“Sometimes,’ said Pooh, ‘the smallest things take up the most room in your heart.” A.A. Milne
“What day is it?”
It’s today,” squeaked Piglet.
My favorite day,” said Pooh.” A.A. Milne
A.A. Milne, the author of our beloved Winnie the Pooh stories, knew how to think and write with the honest beauty of an innocent child. We love his books, I think, for this reason.
Milne is a favorite, however my house is also scattered all over with Mother Goose nursery rhyme books. If you find yourself in one of those “I just can’t do this any more” moods, read them Mother Goose like my mother did for her children, and my grandmother did for her children. You’ll be uplifted in no time when you are singing all ten verses of London Bridge, and reading silly, surprising little poems that the books are full of, like:

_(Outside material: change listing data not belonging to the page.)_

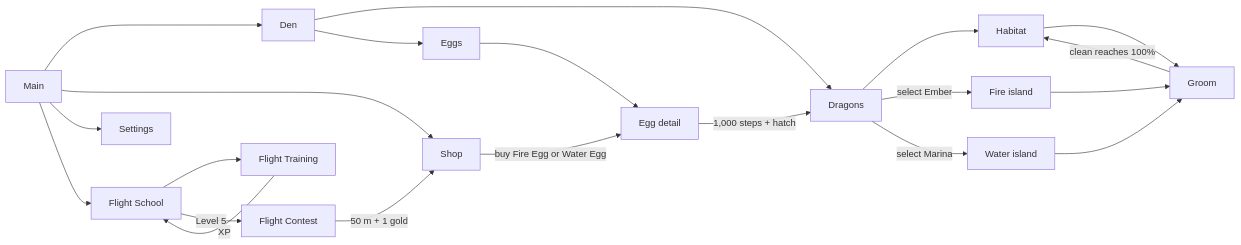
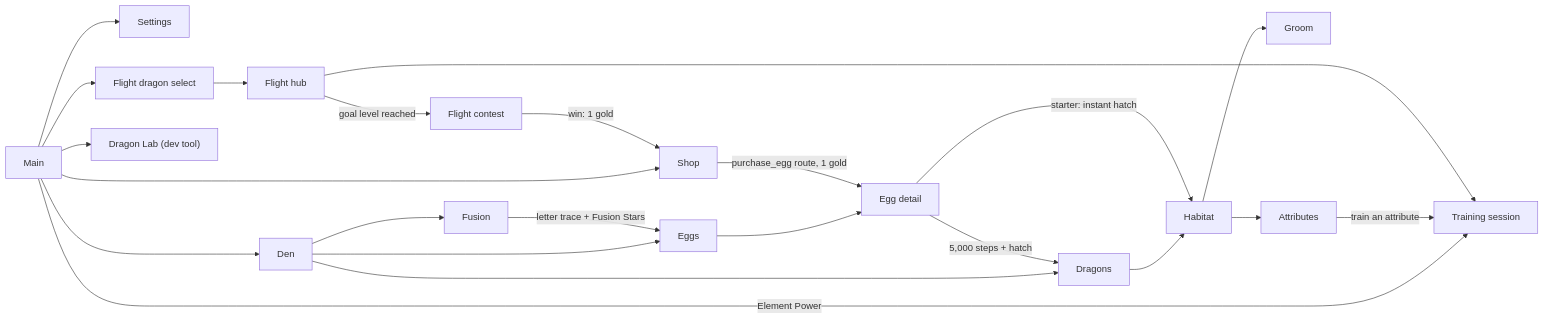
The second of 2 diagrams in docs/ARCHITECTURE.md (Jakob-Muel/DragosTimeToShine), drawn with Mermaid before and after one commit. The commit also changed other lines of this file and 15 other files, not shown here.

First line of the commit message:
docs: add agent guide, product decisions, status and roadmap

````diff
--- a/docs/ARCHITECTURE.md
+++ b/docs/ARCHITECTURE.md
@@ -53,23 +54,25 @@
 ```mermaid
 flowchart LR
     Main --> Den
     Main --> Shop
     Main --> Settings
-    Main --> FlightSchool["Flight School"]
+    Main --> FlightSelect["Flight dragon select"]
+    Main -->|Element Power| Session["Training session"]
+    Main --> Lab["Dragon Lab (dev tool)"]
     Den --> Dragons
     Den --> Eggs
+    Den --> Fusion
     Dragons --> Habitat
     Habitat --> Groom
+    Habitat --> Attributes
+    Attributes -->|train an attribute| Session
     Eggs --> EggDetail["Egg detail"]
-    Shop -->|buy Fire Egg or Water Egg| EggDetail
-    EggDetail -->|1,000 steps + hatch| Dragons
-    Dragons -->|select Ember| FireIsland["Fire island"]
-    Dragons -->|select Marina| WaterIsland["Water island"]
-    FireIsland --> Groom
-    WaterIsland --> Groom
-    FlightSchool --> Training["Flight Training"]
-    FlightSchool -->|Level 5| FlightContest["Flight Contest"]
-    Training -->|XP| FlightSchool
-    FlightContest -->|50 m + 1 gold| Shop
-    Groom -->|clean reaches 100%| Habitat
+    Shop -->|purchase_egg route, 1 gold| EggDetail
+    Fusion -->|letter trace + Fusion Stars| Eggs
+    EggDetail -->|starter: instant hatch| Habitat
+    EggDetail -->|5,000 steps + hatch| Dragons
+    FlightSelect --> FlightHub["Flight hub"]
+    FlightHub --> Session
+    FlightHub -->|goal level reached| FlightContest["Flight contest"]
+    FlightContest -->|win: 1 gold| Shop
 ```
````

There once were two cats of Kilkenny,
Each thought there was one cat too many;
So they fought and they fit,
And they scratched and they bit,

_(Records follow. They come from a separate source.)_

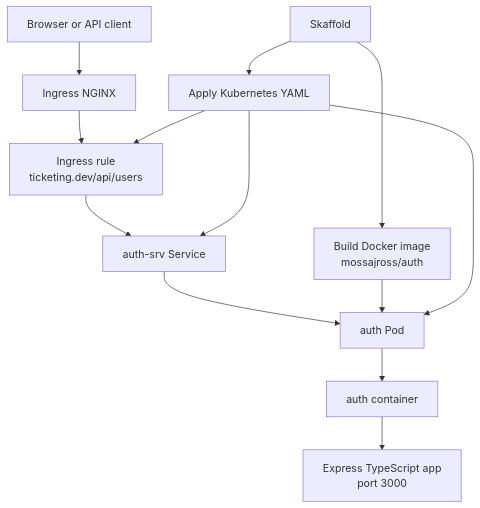
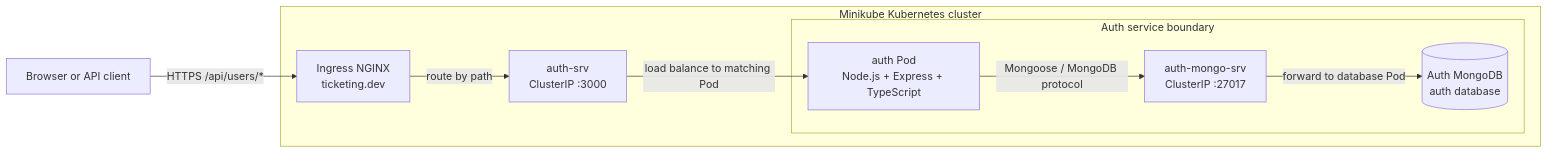
One commit to moslemajra85/ticketing-app changed the first of 3 diagrams in README.md. Above: the diagram before and after it, drawn with Mermaid. The commit also changed other lines of this file and 1 other file, not shown here.

Commit message:
docs: showcase project architecture and roadmap

````diff
--- a/README.md
+++ b/README.md
@@ -9,16 +45,21 @@
 ```mermaid
-flowchart TD
-  A[Browser or API client] --> B[Ingress NGINX]
-  B --> C[Ingress rule<br/>ticketing.dev/api/users]
-  C --> D[auth-srv Service]
-  D --> E[auth Pod]
-  E --> F[auth container]
-  F --> G[Express TypeScript app<br/>port 3000]
+flowchart LR
+    Client[Browser or API client]
 
-  H[Skaffold] --> I[Build Docker image<br/>mossajross/auth]
-  H --> J[Apply Kubernetes YAML]
-  I --> E
-  J --> C
-  J --> D
-  J --> E
+    subgraph Cluster[Minikube Kubernetes cluster]
+        Ingress[Ingress NGINX<br/>ticketing.dev]
+        AuthService[auth-srv<br/>ClusterIP :3000]
+
+        subgraph AuthBoundary[Auth service boundary]
+            AuthPod[auth Pod<br/>Node.js + Express + TypeScript]
+            MongoService[auth-mongo-srv<br/>ClusterIP :27017]
+            Mongo[(Auth MongoDB<br/>auth database)]
+        end
+    end
+
+    Client -->|HTTPS /api/users/*| Ingress
+    Ingress -->|route by path| AuthService
+    AuthService -->|load balance to matching Pod| AuthPod
+    AuthPod -->|Mongoose / MongoDB protocol| MongoService
+    MongoService -->|forward to database Pod| Mongo
 ```
````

Till, excepting their nails
And the tips of their tails
Instead of two cats, there weren’t any.
Some of the rhymes are like proverbs, presenting childhood wisdom in a light and fun way.
An apple a day

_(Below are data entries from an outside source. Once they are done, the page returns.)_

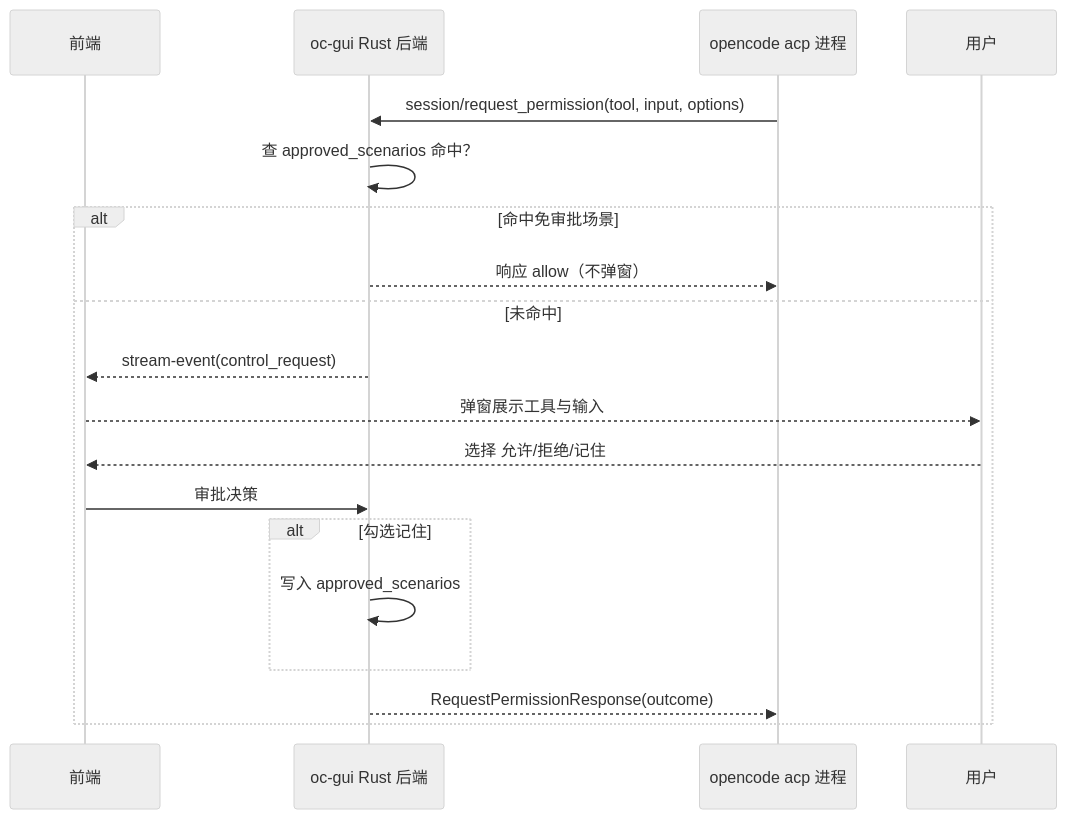
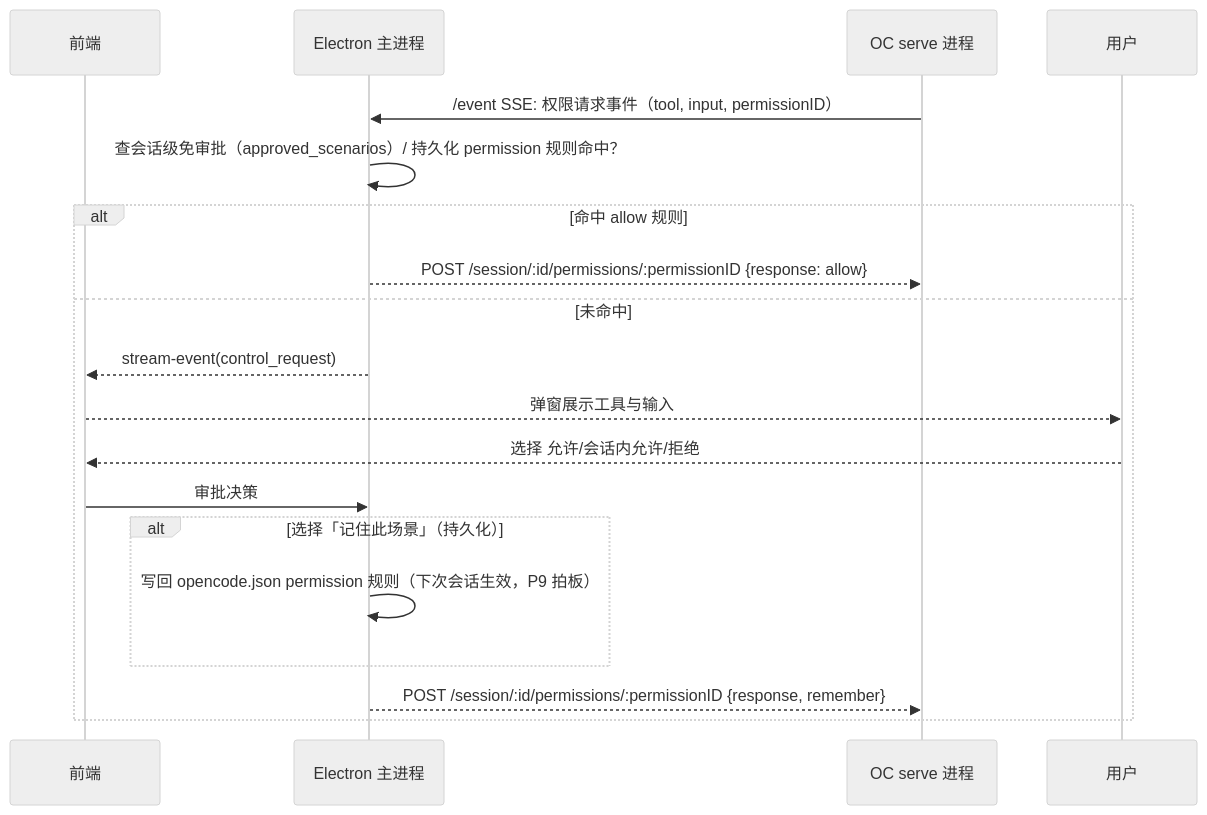
Before and after one commit to Max-Null/fractal: the sixth of 7 diagrams in docs/设计/分形-设计方案.md, drawn with Mermaid (neutral theme). The commit also changed other lines of this file, not shown here.

````diff
--- a/docs/设计/分形-设计方案.md
+++ b/docs/设计/分形-设计方案.md
@@ -706,21 +739,21 @@
 ```mermaid
 sequenceDiagram
     participant 前端
-    participant Rust as oc-gui Rust 后端
-    participant ACP as opencode acp 进程
+    participant Main as Electron 主进程
+    participant OC as OC serve 进程
 
-    ACP->>Rust: session/request_permission(tool, input, options)
-    Rust->>Rust: 查 approved_scenarios 命中？
-    alt 命中免审批场景
-        Rust-->>ACP: 响应 allow（不弹窗）
+    OC->>Main: /event SSE: 权限请求事件（tool, input, permissionID）
+    Main->>Main: 查会话级免审批（approved_scenarios）/ 持久化 permission 规则命中？
+    alt 命中 allow 规则
+        Main-->>OC: POST /session/:id/permissions/:permissionID {response: allow}
     else 未命中
-        Rust-->>前端: stream-event(control_request)
+        Main-->>前端: stream-event(control_request)
         前端-->>用户: 弹窗展示工具与输入
-        用户-->>前端: 选择 允许/拒绝/记住
-        前端->>Rust: 审批决策
-        alt 勾选记住
-            Rust->>Rust: 写入 approved_scenarios
+        用户-->>前端: 选择 允许/会话内允许/拒绝
+        前端->>Main: 审批决策
+        alt 选择「记住此场景」（持久化）
+            Main->>Main: 写回 opencode.json permission 规则（下次会话生效，P9 拍板）
         end
-        Rust-->>ACP: RequestPermissionResponse(outcome)
+        Main-->>OC: POST /session/:id/permissions/:permissionID {response, remember}
     end
 ```
````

Sends the doctor away.
Apple in the morning,
Roast apple at night,
Starves the doctor outright.
Eat an apple going to bed,
Knock the doctor on the head.
Three each day, seven days a week,
Ruddy apple, ruddy cheek.
In the spirit of A.A. Milne, and Mother Goose I would like to share a few little pieces of our own.
They are the words of my two youngest children (they spoke them to me without knowing they were poetry, and I wrote them down.)
“The richest child sits on a poor mother’s lap”, Jacob Simmon Kever (1854-1922)
Seth’s Lap Poem, by Seth
I want to stay on your lap
Until the day is over
Until I am grown up
Until I am growned up
When I can read.
Seth’s Mother Goose rhyme, by Seth aged 5
Are you rich?
Do you have
Sarah’s Onion Poem, by Sarah aged 3
Is this corn?
No. It’s an onion.
An onion! You can tell me the truth you know, is it really corn?
No. It’s an onion.
What is this?
That is it’s skin.
And where are it’s eyes?
Aren’t they fantastic? If you listen closely, I bet the children in your life communicate in poetry, too!
In other news,
We went sledding.
We had pancakes on Saturday morning.
Seth fell asleep (my favorite picture from the weekend). Baby face.
We have a new washing machine.
Jacob had a headache.
So I made him brown sugar meatloaf.
My husband took three naps yesterday.
I have to catch up on the laundry today (new washer!) My first one with a drawer underneath. What should I keep in it?
Blessings, peace, and grace to you all my friends.
Shanda (an old woman, who lives in a shoe)
Be always like the lamb so mild
A kind, and sweet, and gentle child.
Sleep, baby, sleep.